Principles are those opinions you have about what's right and smart to do in life, and what isn't. They're just opinions and everyone doesn't agree on them by a long shot, but they can still be a really useful, perhaps essential, part of living a good life…if they're used properly. If not, they're just words, words that waste your time now and make you look and feel like an a-hole later.
Principles include things like "Don't lend or borrow money," "Be faithful to your spouse," and "Don't make major decisions too quickly." They're usually, but not always, in this form — what's called a hypothetical imperative, which is a dictate based on a potential (hypothetical) situation. I'm not a fan of using hypothetical imperatives as the rules by which to live one's life (hence why none of my Higher Laws are of this type–more on hypothetical imperatives here and here), because they're simplifications and don't apply to everyone in every situation — but that doesn't make them useless. Laws are one thing; principles are another.
Principles give you guide-wires in specific situations. If I have a firm principle about spousal fidelity and I'm confronted with the opportunity to cheat, then I have a clear and automatic reason not to: I can, by way of my principles, pre-decide, outside the heat of a difficult moment, how I would like to handle it.
But of course principles only work if you, you know, use them. Something that doesn't seem to be well-understood (at least in people I'm confronting lately) is that a principle is developed in the off-hours, when there's nothing specific happening (at least to you) and time to think, and used in the thick of things, when you have to make a difficult decision. Some people seem to be all about the having of principles in-between tough decisions, but when the situation the principle is hypothesizing actually happens, they throw the principle away.
And this is easy to do, which is the main reason you have to be willing to try not to do it — it's super easy to tell yourself, "Well, when I formed that principle, I had no idea I'd wind up in this particular situation" — of course you didn't; that's the point. This situation is probably highly emotionally charged and tricky to think clearly in, and that's why you took the time beforehand to form a principle about what to do in these types of situations.
And that was a wise idea: There's a reason we value principles, principled people and principled actions — they make for better decisions, 99% of the time, over making snap judgments in the middle of heated situations.

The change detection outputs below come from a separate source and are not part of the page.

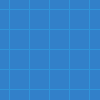
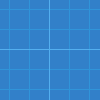
upd: update bg texture

Changed region(s): [[0.0, 0.0, 1.0, 1.0]]

diff --git a/css/style.css b/css/style.css
@@ -282,7 +282,7 @@ pre.bg-darkblue > code.hljs {
     align-items: center;
     background-color: #307cc2;
     background-image: linear-gradient(0deg, rgba(0, 36, 70, 0.25) 0%, rgba(0, 36, 70, 0.55) 100%), url("../images/bg-grid-blue.png");
-    background-position: top center;
+    background-position: center center;
     background-repeat: repeat repeat;
     box-shadow: inset 0px 1px 0px 0px rgba(0, 75, 139, 0.8), inset 0px 2px 0px 0px rgba(172, 233, 255, 0.77);
     width: 100%;
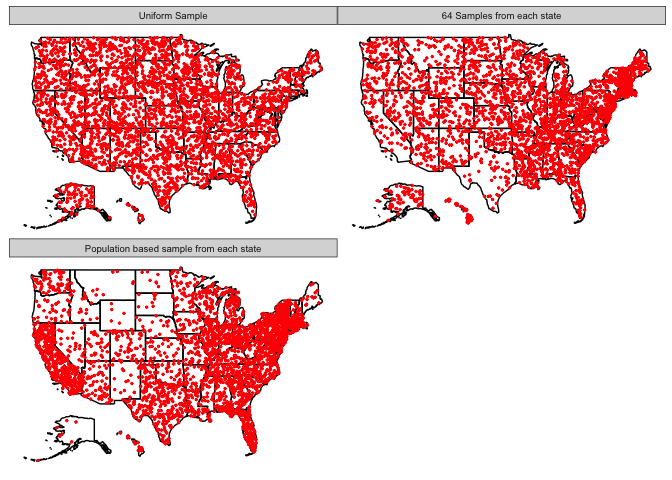
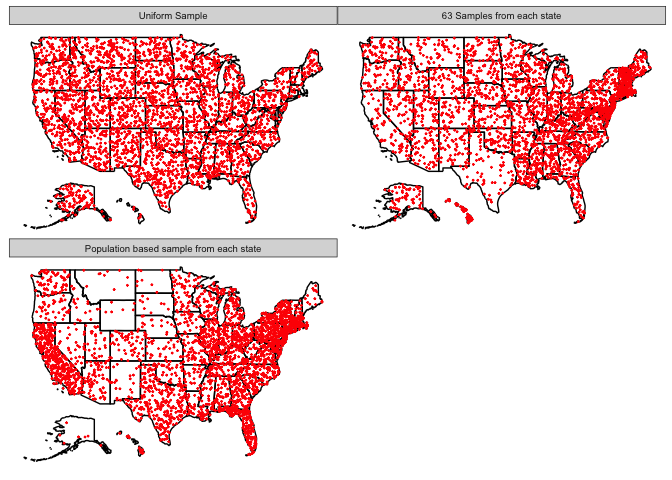
now actually facetted

diff --git a/README.md b/README.md
@@ -32,18 +32,12 @@ This map is available as data object `inset`.
 Sampling from a uniform distribution
 ====================================
 
-This is what 3200 uniformly sampled locations across the US look like:
-
-    ## Warning in left_join_impl(x, y, by$x, by$y, suffix$x, suffix$y): joining
-    ## character vector and factor, coercing into character vector
+Below are maps of the US overlaid by about 3200 points each. The points
+are placed uniformly within the geographic region. The number of points
+in each region is based on different strategies. From left to right we
+have: (top-left) a sample of locations selected uniformly across the US,
+(top-right) each state contains a set of 63 uniformly selected
+locations, (bottom-left) each dot represents about 100k residents in
+each state.
 
 ![](README_files/figure-markdown_strict/unnamed-chunk-6-1.png)
-
-This is what the geographic distribution looks like when we sample 64
-locations randomly from each state:
-![](README_files/figure-markdown_strict/unnamed-chunk-7-1.png)
-
-The map below is based state-wide population estimates published by the
-US Census Bureau for 2015. Each dot represents about 100,000 residents
-in each state:
-![](README_files/figure-markdown_strict/unnamed-chunk-8-1.png)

Example 1: Two different men have one too many drinks and wind up in fistfights. Both win; both cock back for the final devastating blow. One hasn't really given situations like this much thought; the other has thought, said and maybe even written about how important it is to use only just as much violence as necessary, and no more. Those thoughts, and the cognitive dissonance created by being about to act contrary to so many prior statements, penetrate the adrenaline and the alcohol and stay Guy Two's hand. Guy One is now in jail for seriously injuring someone.
(A similar example that may speak to more people is having a principle about not driving while intoxicated…I personally have seen that principle stop, and not stop, numerous tragedies.)
Example 2: Two different women are passionately kissing men they'd really like to be in bed with, like, right-to-the-now. Neither has access to birth control at the moment, but Girl One has a die-hard principle of don't mess around when it comes to birth control to fall back on. She pulls back, and either engages in a lesser sex act for now, or learns in the nick of time that this guy is one of those douchebags who will try to push you into unsafe acts (and thus avoids a relationship that never should have been anyway). Girl Two is now staring down the barrel of a much, much worse situation.
(For what it's worth, I've been both Guy Two and Girl One; and I've known both Guy One and Girl Two. So those are not out-of-my-butt examples at all.)
So principles are great–different from Laws but still great to have–and can really improve the quality of your life. But getting any use out of them requires two separate works: First, carefully form them and Second, USE THEM when the time comes. Generally speaking, if you have to talk yourself out of one of your principles in order to do something, you'll probably regret it — and it's a good idea to make it as difficult as possible to talk yourself out of them, especially the ones you really believe in.
In the heat of a tricky situation, cognitive bias is in full swing, and your wider vision is impaired by emotional manipulations — yours and other people's. That's exactly when you want to have good principles, and the guts to follow through and use them. So why the tendency not to?
I suspect it comes down to Wanting To Be Right All The Time — we don't like admitting that there are such things as situations that make us lose control, where we can be manipulated by others and by our less-good selves. But this fear is a self-fulfilling prophecy: By letting it talk you out of using your principles when they're needed, they make you way more manipulable than you would be otherwise.
Know Thyself, know your weaknesses, and put measures in place to shore them up in times of need. (Oddly enough, this is advice I often give relating to polyphasic sleep, too. Any endeavor that requires going up against your own weaknesses benefits from pre-thinking and principles.)